The screening of two films will be followed by a conversation with Wasis Diop moderated by Sabine Cessou (journalist).
Wasis Diop (Dakar, 1950) is considered one of Africa's leading international artists and musicians. During his career as a musician, he has produced a number of film scores, including Hyenès and La petite vendeuse de soleil by his brother Djibril Diop Mambèty. He also recently collaborated with Chadian director Mahamat-Saleh Haroun on the film Lingui Les Liens Sacrés, which was presented at Cannes and screened at Bozar last December.
CONTRAS’ CITY by Djibril Diop Mambéty (Senegal, 1968, 22’)
In his ﬁrst short ﬁlm, Mambéty sensitively, imaginatively and puckishly captures the series of contrasts that would deﬁne the tumultuous social and ideological climate that would explode in Senegal in 1968. A conversation between a Senegalese man (the director, Djibril Diop Mambéty) and a French woman, Inge Hirschnitz, while we travel through the city and rush into this and that popular neighborhood of Dakar. Architecture, sound and languages meet in continuous collision, and the offscreen dialogue satirizes the astonished and condescending French vision of the Senegalese landscape.
The copy screened is the result of the restoration made in 2020 by Cineteca di Bologna/L'Immagine Ritrovata and The Film Foundation's World Cinema Project in association with The Criterion Collection.

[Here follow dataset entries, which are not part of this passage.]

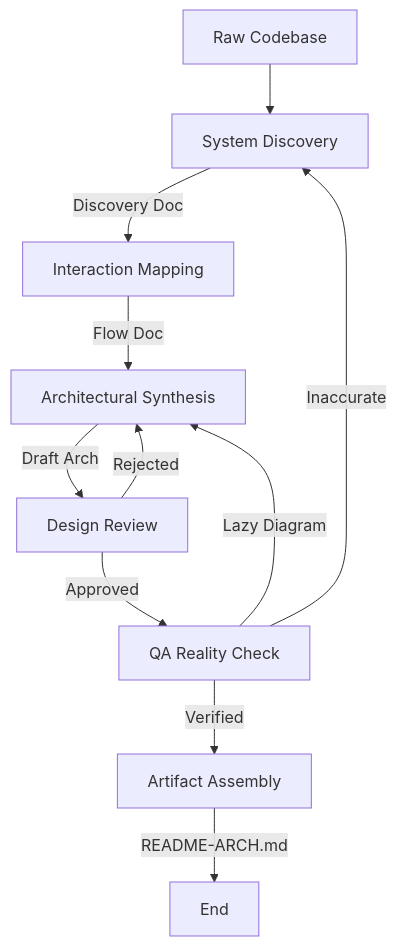
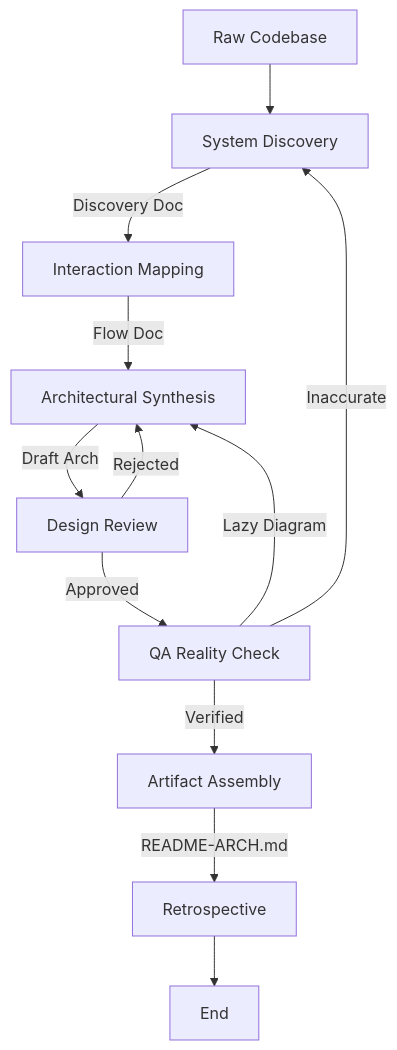
The diagram in custom-agents/workflows/documentation/CreateArchitectureReadme.workflow.md (seanspiesman/Agents-and-Workflows), drawn with Mermaid before and after one commit. The commit also changed other lines of this file and 38 other files, not shown here.

````diff
--- a/custom-agents/workflows/documentation/CreateArchitectureReadme.workflow.md
+++ b/custom-agents/workflows/documentation/CreateArchitectureReadme.workflow.md
@@ -80,13 +88,14 @@
 ```mermaid
 flowchart TD
     A[Raw Codebase] --> B[System Discovery]
     B -->|Discovery Doc| C[Interaction Mapping]
     C -->|Flow Doc| D[Architectural Synthesis]
     D -->|Draft Arch| E[Design Review]
     E -->|Rejected| D
     E -->|Approved| F[QA Reality Check]
     F -->|Inaccurate| B
     F -->|Lazy Diagram| D
     F -->|Verified| G[Artifact Assembly]
-    G -->|README-ARCH.md| H[End]
+    G -->|README-ARCH.md| I[Retrospective]
+    I --> H[End]
 ```
````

LA NOIRE DE (Black Girl) by Ousmane Sembene (France/Senegal, 1966, 59’)
Diouana leaves Senegal with dreams of a more carefree and glamorous existence in France, where she procures a job as a live-in maid and nanny for a young couple on the French Riviera. She is gradually deadened by the endless routines and tasks and rhythms of life in the tiny apartment, and by the dissatisfactions felt by the husband and wife, which they project onto their ‘black girl’.
Famously stating “Europe is not my centre”, Senegalese filmmaker Ousmane Sembène (1923 – 2007) is considered the ‘Father of African Cinema’. He saw cinema as an engine of transformation, a ‘night school’ for the exploited masses of the African continent. Sembene taught himself to write in the early 1950s, while working on the docks in Marseille. He was a self-made film-maker, creating the most influential works of the early years of African independence in the 1960s, though relatively few Africans had access to his radical works. But nearly 15 years after his death, a Sembène ‘renaissance’ is under way, featuring restorations and distribution of his films.
Black Girl was restored by the Cineteca di Bologna/L’Immagine Ritrovata laboratory, in association with the Sembène Estate, INA (Institut National de l’Audiovisuel), Éclair and the Centre National de Cinématographie. Restoration funded by The Film Foundation’s World Cinema Project.
Sunday 6 February, 16:00 → 18:00
Rue Ravenstein 23 1000 BRUSSELS
- Subtitles: English